Papo & Yo offers just about everything: A captivating story seldom (if ever) seen in video games, gameplay reminiscent of past favorites like Ico and Portal, absolutely beautiful environs, and incentive to play through much more than once. But allow me to put things into perspective. I'm not one who usually enjoys downloadable titles on the PlayStation Store, simply because they often lack what I want most in a game - replay value and longevity. Most would call it blasphemy but in this regard, I always found ThatGameCompany titles to disappoint.
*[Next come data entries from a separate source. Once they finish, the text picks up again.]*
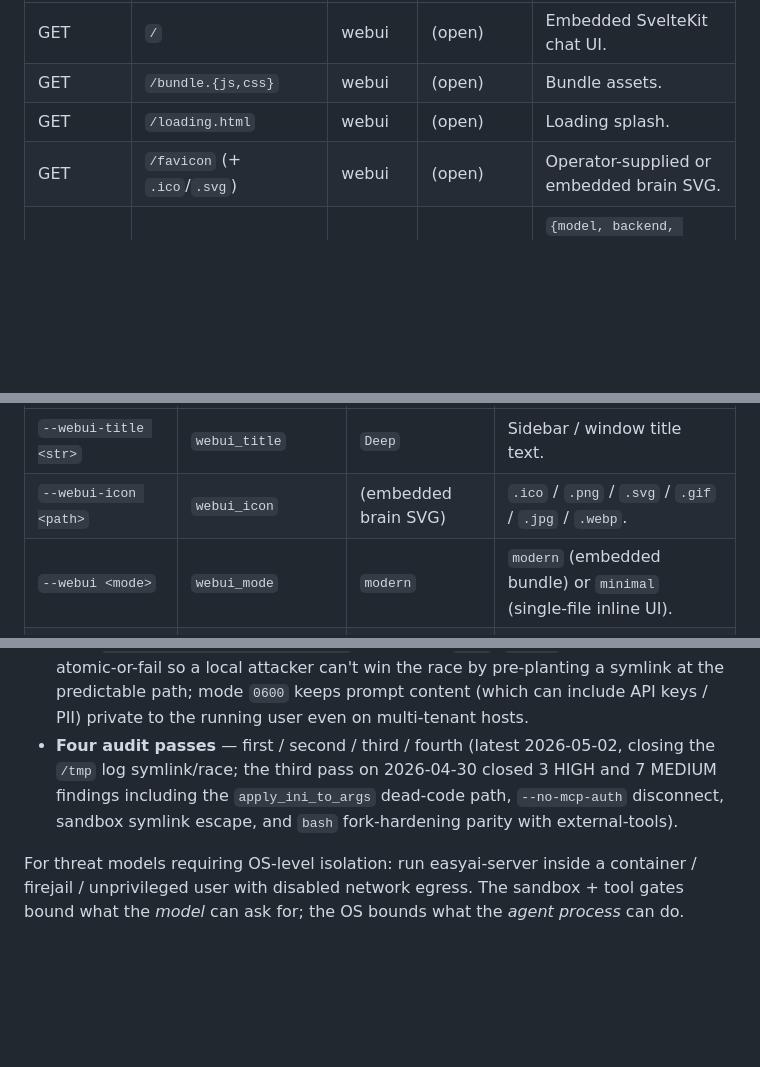
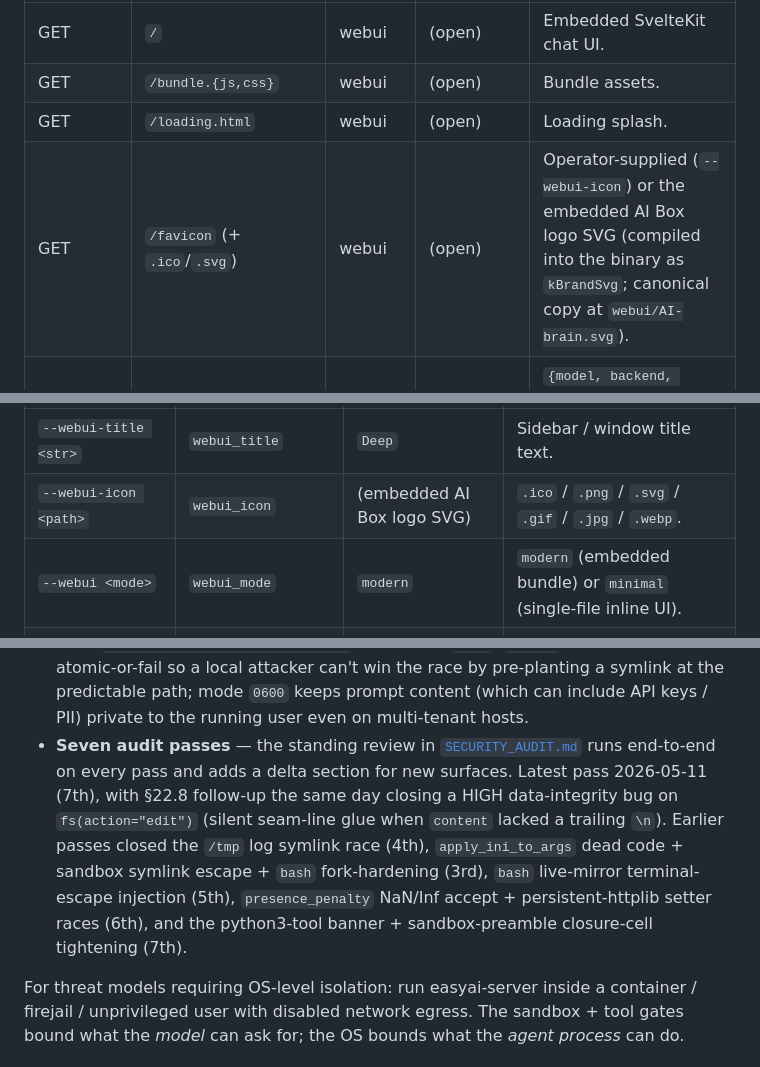
Before and after one commit to solariun/easy, a Markdown page: easyai-server.md, 3 parts joined by grey strips. GitHub-like rendering; blank space fills up the shorter version.

Commit message:
docs: audit count refresh (3/4 → 7) + brain SVG → AI Box logo
Two per-binary docs carried stale audit-count claims and stale
favicon naming after today's session.

easyai-server.md:
- §10 (Security): "Four audit passes — first / second / third /
  fourth" rewritten as "Seven audit passes" with a short rundown of
  what each closed (4th: /tmp log race; 3rd: apply_ini_to_args dead
  code + sandbox symlink + bash fork; 5th: bash mirror terminal
  escape; 6th: presence_penalty NaN/Inf + persistent-httplib setter
  race; 7th: python3 banner + sandbox-preamble closure-cell + §22.8
  fs.edit seam-line glue).
- §6 (Endpoints) /favicon row: "embedded brain SVG" → "Operator-
  supplied (--webui-icon) or the embedded AI Box logo SVG (compiled
  into the binary as kBrandSvg; canonical copy at webui/AI-brain.svg)".
- §9 (CLI flags) --webui-icon default value: "(embedded brain SVG)"
  → "(embedded AI Box logo SVG)".
- §11 (Cross-references) SECURITY_AUDIT.md descriptor: "three audit
  passes" → "seven audit passes".

easyai-mcp-server.md:
- §11 (Cross-references) SECURITY_AUDIT.md descriptor: "three audit
  passes" → "seven audit passes".

Other per-binary / per-feature docs (AI_TOOLS.md, EXTERNAL_TOOLS.md,
LINUX_SERVER.md, MCP.md, RAG.md, easyai-cli.md, manual.md,
design.md) scanned for stale claims related to today's commits
(fs.edit semantics, python preamble closure cell, brand asset
inline, thinking shimmer) — no stale references found, no changes
needed.

```diff
--- a/easyai-server.md
+++ b/easyai-server.md
@@ -324,7 +324,7 @@ unchanged.
 | GET | `/` | webui | (open) | Embedded SvelteKit chat UI. |
 | GET | `/bundle.{js,css}` | webui | (open) | Bundle assets. |
 | GET | `/loading.html` | webui | (open) | Loading splash. |
-| GET | `/favicon` (+ `.ico`/`.svg`) | webui | (open) | Operator-supplied or embedded brain SVG. |
+| GET | `/favicon` (+ `.ico`/`.svg`) | webui | (open) | Operator-supplied (`--webui-icon`) or the embedded AI Box logo SVG (compiled into the binary as `kBrandSvg`; canonical copy at `webui/AI-brain.svg`). |
 | GET | `/health` | easyai | (open) | `{model, backend, tools, preset, compat:{...}}` — liveness probe. |
 | GET | `/metrics` | easyai | api_key | Prometheus exposition (only when `--metrics` is on). |
 | GET | `/v1/models` | OpenAI | api_key | OpenAI-shape list-models. |
@@ -544,7 +544,7 @@ Operator-tunable knobs (all match an INI key — `webui_title`,
 | CLI | INI | Default | Notes |
 | --- | --- | --- | --- |
 | `--webui-title <str>` | `webui_title` | `Deep` | Sidebar / window title text. |
-| `--webui-icon <path>` | `webui_icon` | (embedded brain SVG) | `.ico` / `.png` / `.svg` / `.gif` / `.jpg` / `.webp`. |
+| `--webui-icon <path>` | `webui_icon` | (embedded AI Box logo SVG) | `.ico` / `.png` / `.svg` / `.gif` / `.jpg` / `.webp`. |
 | `--webui <mode>` | `webui_mode` | `modern` | `modern` (embedded bundle) or `minimal` (single-file inline UI). |
 | `--webui-placeholder <str>` | `webui_placeholder` | `Type a message…` | Input box hint. |
 
@@ -746,12 +746,18 @@ Highlights of the work documented in [`SECURITY_AUDIT.md`](SECURITY_AUDIT.md):
   win the race by pre-planting a symlink at the predictable path; mode
   `0600` keeps prompt content (which can include API keys / PII) private
   to the running user even on multi-tenant hosts.
-- **Four audit passes** — first / second / third / fourth (latest
-  2026-05-02, closing the `/tmp` log symlink/race; the third pass on
-  2026-04-30 closed 3 HIGH and 7 MEDIUM findings including the
-  `apply_ini_to_args` dead-code path, `--no-mcp-auth` disconnect,
-  sandbox symlink escape, and `bash` fork-hardening parity with
-  external-tools).
+- **Seven audit passes** — the standing review in
+  [`SECURITY_AUDIT.md`](SECURITY_AUDIT.md) runs end-to-end on every
+  pass and adds a delta section for new surfaces.  Latest pass
+  2026-05-11 (7th), with §22.8 follow-up the same day closing a HIGH
+  data-integrity bug on `fs(action="edit")` (silent seam-line glue
+  when `content` lacked a trailing `\n`).  Earlier passes closed the
+  `/tmp` log symlink race (4th), `apply_ini_to_args` dead code +
+  sandbox symlink escape + `bash` fork-hardening (3rd), `bash`
+  live-mirror terminal-escape injection (5th), `presence_penalty`
+  NaN/Inf accept + persistent-httplib setter races (6th), and the
+  python3-tool banner + sandbox-preamble closure-cell tightening
+  (7th).
 
 For threat models requiring OS-level isolation: run easyai-server
 inside a container / firejail / unprivileged user with disabled
```
Also changed, not shown: other parts of easyai-server.md (+1 -1 lines), easyai-mcp-server.md (+1 -1 lines).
And while most lament ThatGameCompany's departure from PlayStation exclusivity, I'm sitting here playing Papo & Yo hoping that Minority Media is what's next for the PlayStation Network.
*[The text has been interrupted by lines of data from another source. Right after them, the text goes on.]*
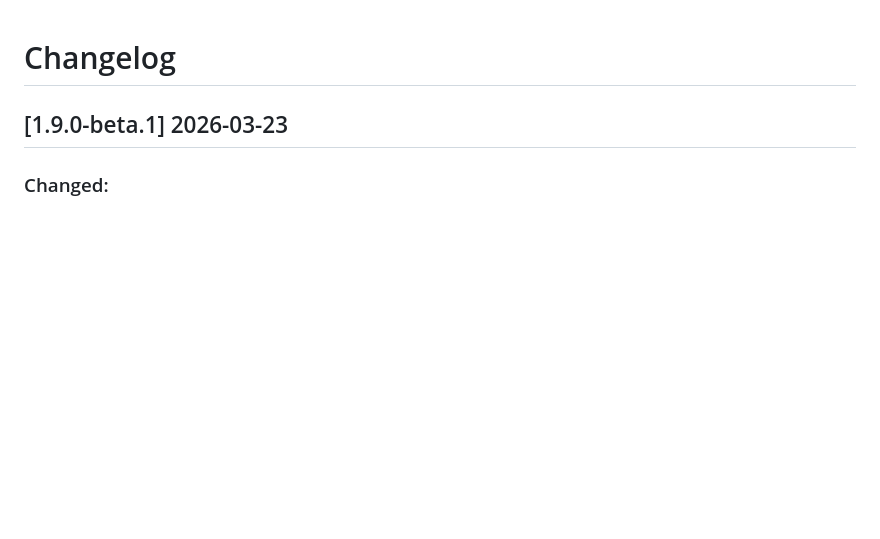
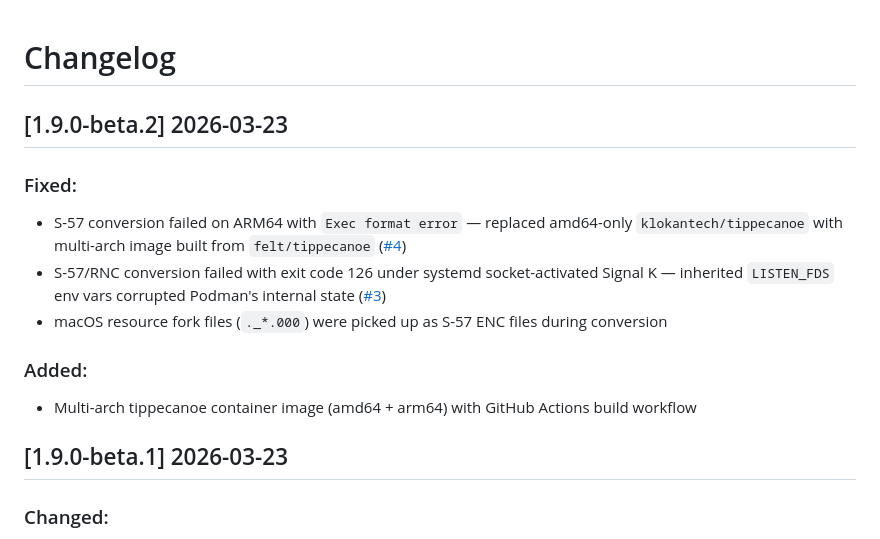
Before and after one commit to dirkwa/signalk-charts-provider-simple, a Markdown page: CHANGELOG.md, the part around the change. GitHub-like rendering; blank space fills up the shorter version.

Commit message:
docs: add 1.9.0-beta.2 changelog entry

```diff
--- a/CHANGELOG.md
+++ b/CHANGELOG.md
@@ -1,4 +1,13 @@
 # Changelog
+
+## [1.9.0-beta.2] 2026-03-23
+### Fixed:
+- S-57 conversion failed on ARM64 with `Exec format error` — replaced amd64-only `klokantech/tippecanoe` with multi-arch image built from `felt/tippecanoe` ([#4](https://github.com/dirkwa/signalk-charts-provider-simple/issues/4))
+- S-57/RNC conversion failed with exit code 126 under systemd socket-activated Signal K — inherited `LISTEN_FDS` env vars corrupted Podman's internal state ([#3](https://github.com/dirkwa/signalk-charts-provider-simple/issues/3))
+- macOS resource fork files (`._*.000`) were picked up as S-57 ENC files during conversion
+
+### Added:
+- Multi-arch tippecanoe container image (amd64 + arm64) with GitHub Actions build workflow
 
 ## [1.9.0-beta.1] 2026-03-23
 ### Changed:
```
I played this game thanks to the PS+ subscription but I'll be reviewing it like if i paid its full price as it is no longer free to download.
Papo & Yo is another one of those examples that proves that videogames can be a medium for art, with its own personal story transmitting so many messages in a lovely universe supported by excellent music, there is no objective point to criticize the design of this game, but like every form of art your appreciation of its message will be very personal and therefore you may not like it at all.
Technically this is a good game, for small studio, good PS3 graphics (again for an indie game) and no important bugs, the controls are responsive, there is nothing exceptional here but also nothing harming the experience.
Now let's talk about what hurts, the length of game, count only 2 hours in a half to finish it, with very small replay value (you would probably remember every puzzle as they are not tough), even for 15€/$ it's not enough in my book.
To conclude even if I deeply enjoyed the game I can not rate Papo & Yo over 7 due to its extremely short length and the fact that some of you may not care at all about the story for the exact same reasons than I loved it. But if you're looking for "art games" you'll want to check this one out.
It's one of those games that uses abstract storytelling and symbolism to tell a mature and emotional tale. However gameplay and presentation deficiencies keep from being able to stand next to the likes of ICO and Brothers: A Tale of Two Sons. While it doesn't have the gameplay strength those titles have it does have the emotional depth they do. That's what makes this worth a look.
However it still won't be for everyone. Many won't be able to get past the fact that the game still feels like it's in beta. Graphics are dated which hinders the beauty the world would have otherwise had. The lack of polish in the gameplay is just as evident. Mechanics can be quite awkward at times.
It's a very simple game. Puzzles aren't tough and the whole thing can be breezed through in about 3 hours. Outside of collectibles that pop up after you beat the game there isn't going to be much of a reason to give it a second go. It is a bare bones experience but one that's still worth checking out.
The story of the game couldn't be told this way in any other medium. Thats definitely it's greatest strength. While I'm happy to see another game with emotional weight out there it's not hard for me to wish the gameplay had received more attention. More variety in challenges would have been appreciated and it can seem like you're getting so little for your money.
Those who enjoy games that tell thought-provoking stories in interesting ways should give this a shot. The message is strong even if the gameplay isn't. There's nothing particularly broken or bad about it, but there are plenty of better puzzle-platformers out there. It's best to come into this wanting storytelling and message first and gameplay and length second.
It is certainly an interesting game, not the best game you can get for $ 14.99. It's a fairly short game, the graphics are very poor like the sound of the game (No DTS or Dolby Digital sound). The game's music composed by Brian D'Oliveira's is excellent.
I love that game developers try new things, I can
SummaryPapo & Yo will take players on an emotional journey that explores the relationship between a boy and his sometimes-scary best friend. As players progress, Monster will react differently to their actions based on his current desires. If Monster is in a good mood, he will play with Quico and help with tasks; if Monster is hungry, he wi...